New theories and concepts are required today to think through these issues. The thinkers of poststructuralism Lyotard, Deleuze, Derrida must be re-read, as must the sources of their thought, Hegel and Marx. But we must also take account of Naomi Klein's critique of Milton Friedman and the Chicago School and her account of the 'shock doctrine'. In fact, argues Stiegler, a permanent 'state of shock' has prevailed since the beginning of the industrial revolution, intensified by the creative destruction brought about by the consumerist model. The result has been a capitalism that destroys desire and reason and in which every institution is undermined, above all those institutions that are the products par excellence of the Enlightenment the education system and universities.

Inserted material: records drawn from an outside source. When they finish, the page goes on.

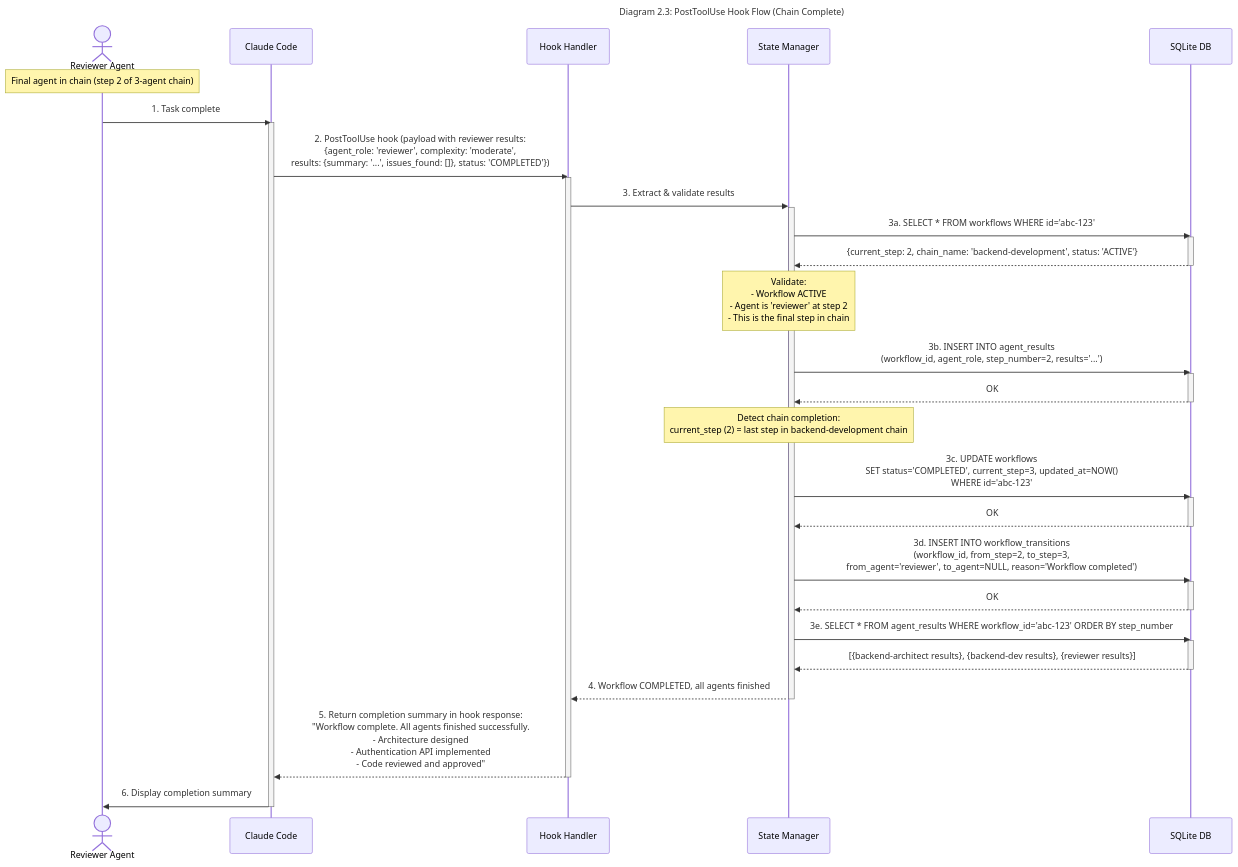
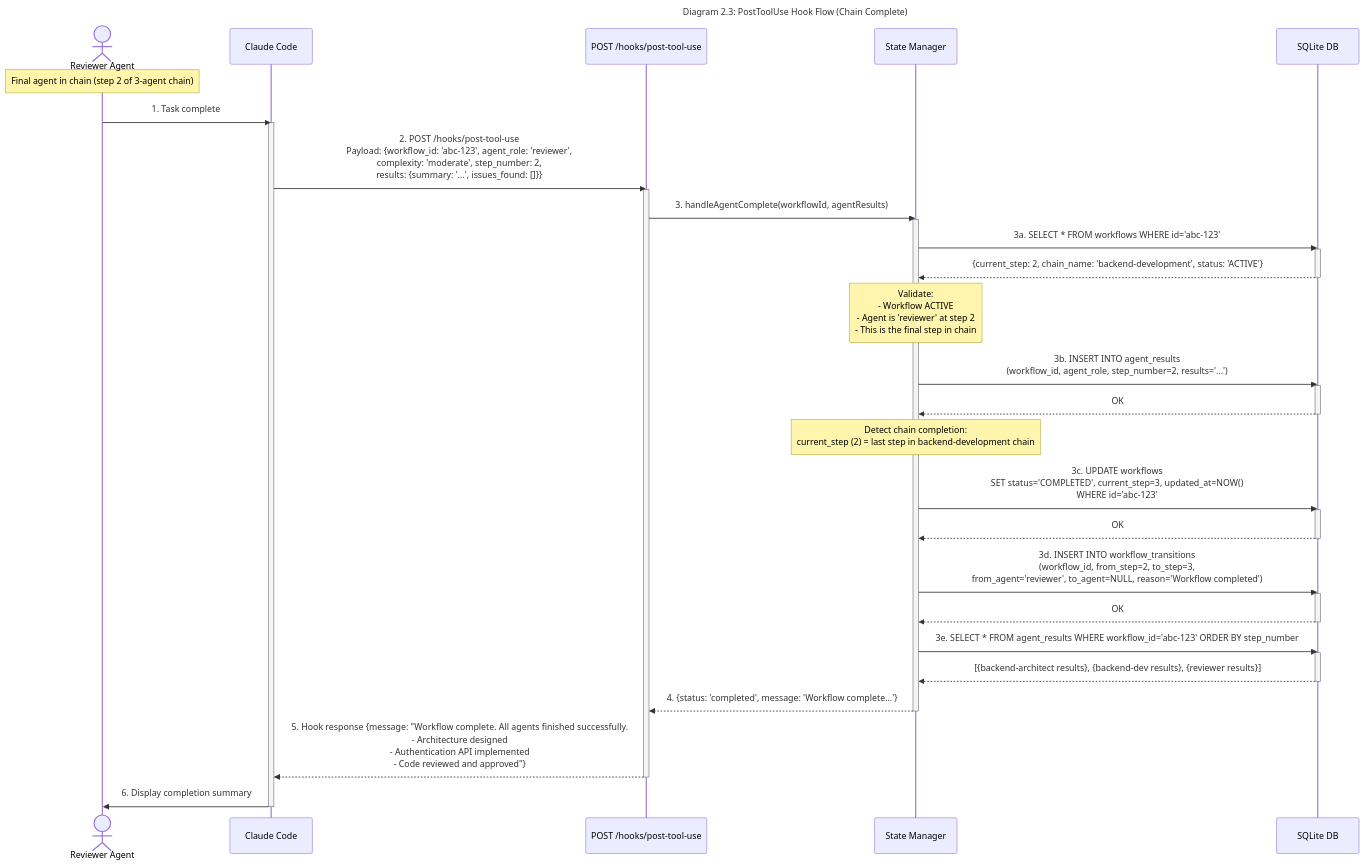
The seventh of 11 diagrams in docs/architecture.md (drevispas/ccorch), drawn with Mermaid before and after one commit. The commit also changed other lines of this file and 3 other files, not shown here.

First line of the commit message:
docs: fix PostToolUse hook architecture inconsistencies across all documentation

````diff
--- a/docs/architecture.md
+++ b/docs/architecture.md
@@ -461,59 +463,58 @@
 ```mermaid
 ---
 title: "Diagram 2.3: PostToolUse Hook Flow (Chain Complete)"
 ---
 sequenceDiagram
     actor Agent as Reviewer Agent
     participant CC as Claude Code
-    participant Hook as Hook Handler
+    participant Hook as POST /hooks/post-tool-use
     participant StateMgr as State Manager
     participant DB as SQLite DB
 
     Note over Agent: Final agent in chain (step 2 of 3-agent chain)
 
     Agent->>CC: 1. Task complete
     activate CC
-    CC->>Hook: 2. PostToolUse hook (payload with reviewer results:<br/>{agent_role: 'reviewer', complexity: 'moderate',<br/>results: {summary: '...', issues_found: []}, status: 'COMPLETED'})
+    CC->>Hook: 2. POST /hooks/post-tool-use<br/>Payload: {workflow_id: 'abc-123', agent_role: 'reviewer',<br/>complexity: 'moderate', step_number: 2,<br/>results: {summary: '...', issues_found: []}}
     activate Hook
 
-    Hook->>StateMgr: 3. Extract & validate results
+    Hook->>StateMgr: 3. handleAgentComplete(workflowId, agentResults)
     activate StateMgr
 
-    activate StateMgr
     StateMgr->>DB: 3a. SELECT * FROM workflows WHERE id='abc-123'
     activate DB
     DB-->>StateMgr: {current_step: 2, chain_name: 'backend-development', status: 'ACTIVE'}
     deactivate DB
 
     Note over StateMgr: Validate:<br/>- Workflow ACTIVE<br/>- Agent is 'reviewer' at step 2<br/>- This is the final step in chain
 
     StateMgr->>DB: 3b. INSERT INTO agent_results<br/>(workflow_id, agent_role, step_number=2, results='...')
     activate DB
     DB-->>StateMgr: OK
     deactivate DB
 
     Note over StateMgr: Detect chain completion:<br/>current_step (2) = last step in backend-development chain
 
     StateMgr->>DB: 3c. UPDATE workflows<br/>SET status='COMPLETED', current_step=3, updated_at=NOW()<br/>WHERE id='abc-123'
     activate DB
     DB-->>StateMgr: OK
     deactivate DB
 
     StateMgr->>DB: 3d. INSERT INTO workflow_transitions<br/>(workflow_id, from_step=2, to_step=3,<br/>from_agent='reviewer', to_agent=NULL, reason='Workflow completed')
     activate DB
     DB-->>StateMgr: OK
     deactivate DB
 
     StateMgr->>DB: 3e. SELECT * FROM agent_results WHERE workflow_id='abc-123' ORDER BY step_number
     activate DB
     DB-->>StateMgr: [{backend-architect results}, {backend-dev results}, {reviewer results}]
     deactivate DB
 
-    StateMgr-->>Hook: 4. Workflow COMPLETED, all agents finished
+    StateMgr-->>Hook: 4. {status: 'completed', message: 'Workflow complete...'}
     deactivate StateMgr
 
-    Hook-->>CC: 5. Return completion summary in hook response:<br/>"Workflow complete. All agents finished successfully.<br/>- Architecture designed<br/>- Authentication API implemented<br/>- Code reviewed and approved"
+    Hook-->>CC: 5. Hook response {message: "Workflow complete. All agents finished successfully.<br/>- Architecture designed<br/>- Authentication API implemented<br/>- Code reviewed and approved"}
     deactivate Hook
     CC->>Agent: 6. Display completion summary
     deactivate CC
 ```
````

Through a powerful critique of thinkers from Marx to Derrida, Stiegler develops new conceptual weapons to fight this destruction. He argues that schools and universities must themselves be transformed: new educational institutions must be developed both to take account of the dangers of digitization and the internet and to enable us to take advantage of the new opportunities they make available.



















enough to be capable of individuating themselves freely (which we call individualism),13 that is, capable of accessing otium. This general, relative spread of prosperity (in the industrialized world) for noetic souls, however, is not leading these souls to that passage into actuality that would characterize them as noetic by, precisely, keeping subsistence concerns at a distance, that is, submission to negotium (to business). The economic system that made this relative prosperity possible on the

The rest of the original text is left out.